  • Dex woke up in a hospital, all right--as an Elomij/Human hybrid.  They could only save him by introducing alien DNA to repair his.
  • The historian brought in to re-introduce him to modern times hired a kind of private investigator to find out what happened to the wreckage of the ships.  Dolon is smart, savvy, and attractive, and Dex starts flirting with her.  
  • All those visions?  Not just his imagination!  There's a whole book of myths about Huntradex, the mortal spirit who dared defy Hudon and turned down Elomij's affections.  
  • He meets a navigator who might have a lead to finding the hardware that houses Santiago's AI program.
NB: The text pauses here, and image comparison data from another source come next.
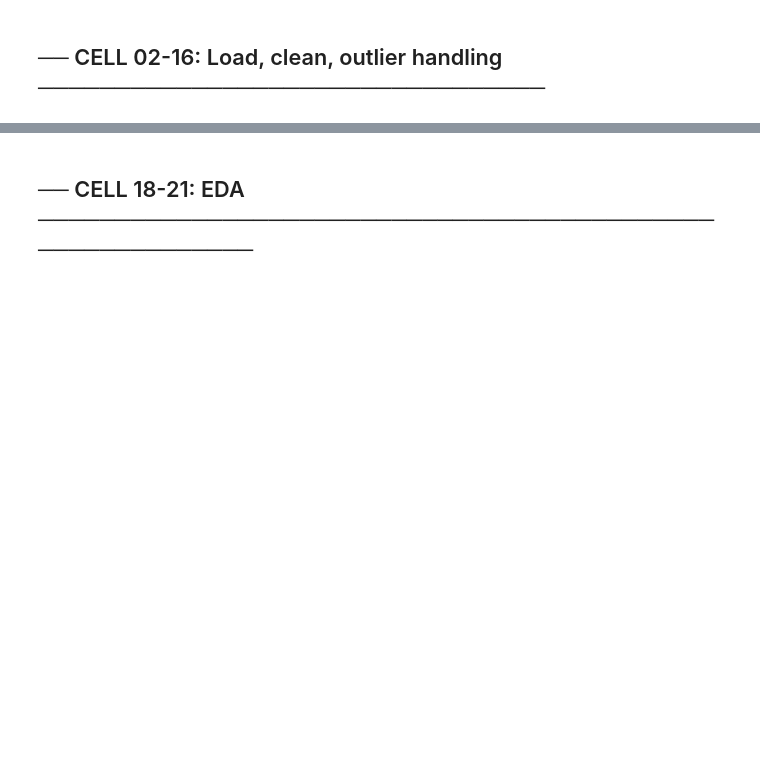
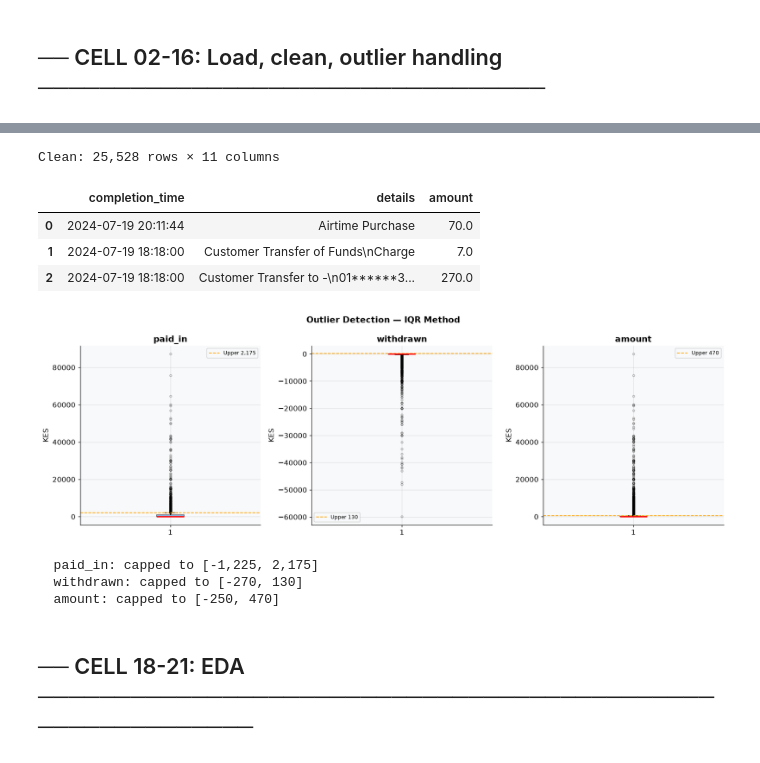
Before and after one commit to xiaann622/fintec, a Jupyter notebook: fintech/Fintech_Final__3_updated.ipynb, the cells around one changed output, grey strips where cells are left out. Cells and saved outputs as stored; diff of their text form; code cells hidden in the pictures; blank space fills up the shorter version.

```diff
--- a/fintech/Fintech_Final__3_updated.ipynb
+++ b/fintech/Fintech_Final__3_updated.ipynb
@@ -203,5 +237,5 @@ print("numpy:", numpy.__version__)
 # %%
-df_raw = pd.read_excel('/content/Transacts.xlsx')
+df_raw = pd.read_excel(r"C:\Users\robot\Projects\demo10\mpesa-system\fintech\Transacts.xlsx")
 
 df = df_raw.copy()
 df.columns = (df.columns.str.strip().str.lower()
@@ -236,33 +270,43 @@ print(f"Clean: {df.shape[0]:,} rows × {df.shape[1]} columns")
 display(df[['completion_time', 'details', 'amount']].head(3))
 
 def iqr_bounds(s):
     Q1, Q3 = s.quantile(0.25), s.quantile(0.75)
     IQR = Q3 - Q1
     return Q1 - 1.5 * IQR, Q3 + 1.5 * IQR
 
 numeric_cols = [c for c in ['paid_in', 'withdrawn', 'amount'] if c in df.columns]
 
 fig, axes = plt.subplots(1, len(numeric_cols), figsize=(5 * len(numeric_cols), 5))
 axes = [axes] if len(numeric_cols) == 1 else axes
 for ax, col in zip(axes, numeric_cols):
     data = df[col].dropna()
     lo, hi = iqr_bounds(data)
     ax.boxplot(data, patch_artist=True,
                boxprops=dict(facecolor='#4C8BE0', alpha=0.6),
                medianprops=dict(color='red', linewidth=2),
                flierprops=dict(marker='o', color='#E24B4A', alpha=0.3, markersize=3))
     ax.axhline(hi, color='orange', linestyle='--', linewidth=1.2, label=f'Upper {hi:,.0f}')
     ax.set_title(col, fontweight='bold'); ax.set_ylabel('KES'); ax.legend(fontsize=8)
 fig.suptitle('Outlier Detection — IQR Method', fontsize=13, fontweight='bold')
 plt.tight_layout(); plt.show()
 
 for col in numeric_cols:
     lo, hi = iqr_bounds(df[col].dropna())
     df[col] = df[col].clip(lower=lo, upper=hi)
     print(f"  {col}: capped to [{lo:,.0f}, {hi:,.0f}]")
 
 if 'paid_in' in df.columns and 'withdrawn' in df.columns:
     df['amount'] = df['paid_in'].fillna(0) - df['withdrawn'].fillna(0)
+# %% [output]
+Clean: 25,528 rows × 11 columns
+|  | completion_time | details | amount |
+| 0 | 2024-07-19 20:11:44 | Airtime Purchase | 70.0 |
+| 1 | 2024-07-19 18:18:00 | Customer Transfer of Funds\nCharge | 7.0 |
+| 2 | 2024-07-19 18:18:00 | Customer Transfer to -\n01******3... | 270.0 |
+[figure, added]
+  paid_in: capped to [-1,225, 2,175]
+  withdrawn: capped to [-270, 130]
+  amount: capped to [-250, 470]
 # %% [markdown]
 ## ── CELL 18-21: EDA ──────────────────────────────────────────────────────────
 # %%
```
Also changed, not shown: parts of 20 cells of this notebook, 6 other files.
I'm telling you--these are NOT in my outline, were not in my plans, and just sort of came out as I typed.  And I love them all.

So, now I'm in a quandry.  I could attempt to according to my outline--or I could let Dex explore his new world, get into a little trouble trying to track down Santiago on his own, and have some romance with an alien.  It will change the book, and I may need to go back and revise some of the original if I do so.

I think you know what I plan on doing.  I've never been good following outlines, and I never intended to rewrite Hemingway, but to write Hemingway-inspired Fabian.  I'd be lousy as writing Hemingway, anyhow.  But when I let my characters live their stories, I write really good Fabian

Monday, February 13, 2012

Announcing the DragonEye, PI Serial Story, World Gathering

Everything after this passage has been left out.